Let me start this post with the disclaimer that I am very, very, thankful that we live in a place where I can at least buy an oven as a supplement to our already wonderful and modern apartment in Western China. That being said, I have recently embarked on an adventure in baking with our Tomato brand, hongking -ly large, Chinese oven.
Traditional Chinese home cooking requires very little space and very basic tools (A favorite blog of mine best sums it up as “one man wokkery”). When I went looking for apartments last spring many kitchens included a small fridge, small storage space, small prep space, small sink and one or two burners. Think small. That’s all most traditional Chinese home cooking requires. But where would we Americans put our microwave, dishwasher, blender, coffee maker, toaster and a year’s worth of dried/canned/bulk goods from Costco?
The kitchen of our new apartment was an important deciding factor to where we were going to live. We like to cook, we like to cook together, we’re big white people, we require space. So our current kitchen fits two people, it has decent prep and storage space, two burners, and a medium sink and fridge/freezer. We’re happy campers.
We made one immediate and major addition to the kitchen – an oven. I couldn’t see myself living without baking, and Phil wanted a birthday cake, so it was an easy decision. The size of this monster appliance negates all said prep space in our kitchen, so it has found a home underneath our kitchen table, where we store it in its original box. It has, so far, only made two appearances in our kitchen, once for Phil’s birthday and once last night for dinner.
The oven would probably be a pretty fantastic purchase if its direction manual was in English and the dials weren’t so perplexing. But they’re not. So what does this resourceful expat do? She tinkers.
We have four dials in the oven, two of which I’ve immediately figured out, temperature and timer. Easy enough, right? Then there’s the “steamy” dial, which has an option with the Chinese character for off (“guan”), options for heat to come from the top heat source, the bottom and both. The last dial, which I call the “starfish” dial, is where the trouble starts. There’s the Guan/off option, a starfish option, a starfish with arrows coming out of its side option and a wavy line option. Thoughts? Anybody?
When I cooked Phil’s birthday cake I focused more on the “steamy” direction of heat dial. I have no idea what I did with starfish dial and the cake turned out less than stellar. I started with the bottom heat option and I quickly learned that if the heat came from the bottom, it only came from the bottom. Despite valiant, frantic efforts to delicately divide time between the top burner option and bottom burner option the cake was burnt on the bottom. Birthday cake fail, but it looked pretty.
Last night during round two I discovered the starfish, how did I miss this before? I think it has to do with convection settings, which means tinkering needs to happen with the temperature/time of the baking process. Peaches are in season, I’ve been craving cobbler for a while, the starfish dial can’t screw up cobbler right?

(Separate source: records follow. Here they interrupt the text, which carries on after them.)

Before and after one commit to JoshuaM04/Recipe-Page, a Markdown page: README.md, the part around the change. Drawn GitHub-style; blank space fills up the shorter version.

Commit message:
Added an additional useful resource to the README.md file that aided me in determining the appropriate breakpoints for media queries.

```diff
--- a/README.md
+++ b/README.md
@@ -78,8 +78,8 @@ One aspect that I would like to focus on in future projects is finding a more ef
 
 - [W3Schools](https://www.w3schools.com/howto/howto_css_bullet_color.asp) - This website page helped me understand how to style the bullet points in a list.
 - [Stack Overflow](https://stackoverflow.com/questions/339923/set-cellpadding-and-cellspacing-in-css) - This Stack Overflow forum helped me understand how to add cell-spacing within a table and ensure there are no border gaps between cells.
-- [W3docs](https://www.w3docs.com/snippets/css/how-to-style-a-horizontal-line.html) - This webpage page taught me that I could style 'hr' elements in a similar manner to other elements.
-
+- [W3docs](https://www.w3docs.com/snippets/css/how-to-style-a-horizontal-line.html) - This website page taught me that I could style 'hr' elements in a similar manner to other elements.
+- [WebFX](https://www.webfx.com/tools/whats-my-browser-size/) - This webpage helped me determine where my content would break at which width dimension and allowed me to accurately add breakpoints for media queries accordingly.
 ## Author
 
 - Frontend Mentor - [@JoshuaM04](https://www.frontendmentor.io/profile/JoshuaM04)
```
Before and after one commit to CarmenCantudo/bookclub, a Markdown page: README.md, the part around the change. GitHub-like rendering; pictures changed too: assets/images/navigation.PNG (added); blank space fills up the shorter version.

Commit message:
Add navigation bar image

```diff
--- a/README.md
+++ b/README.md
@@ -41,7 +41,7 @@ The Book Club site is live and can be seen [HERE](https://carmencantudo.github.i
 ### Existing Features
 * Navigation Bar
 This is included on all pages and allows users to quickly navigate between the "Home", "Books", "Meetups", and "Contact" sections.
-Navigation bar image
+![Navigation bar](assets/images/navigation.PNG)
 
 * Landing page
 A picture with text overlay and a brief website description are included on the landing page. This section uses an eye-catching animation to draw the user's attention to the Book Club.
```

Well after the tonight I think the starfish means bake, because the cobbler came out cooked (I did lower the heat and use the double heat source option). It just wasn’t a great gooey dessert. Maybe that’s because I tried to make healthy cobbler, which, in hindsight, was a mistake. Cobbler should have lots of butter and lots of sugar no matter what the Mayo clinic says.
Next up, bread. Once I find a place in Chengdu that sells baking pans. It might be a while.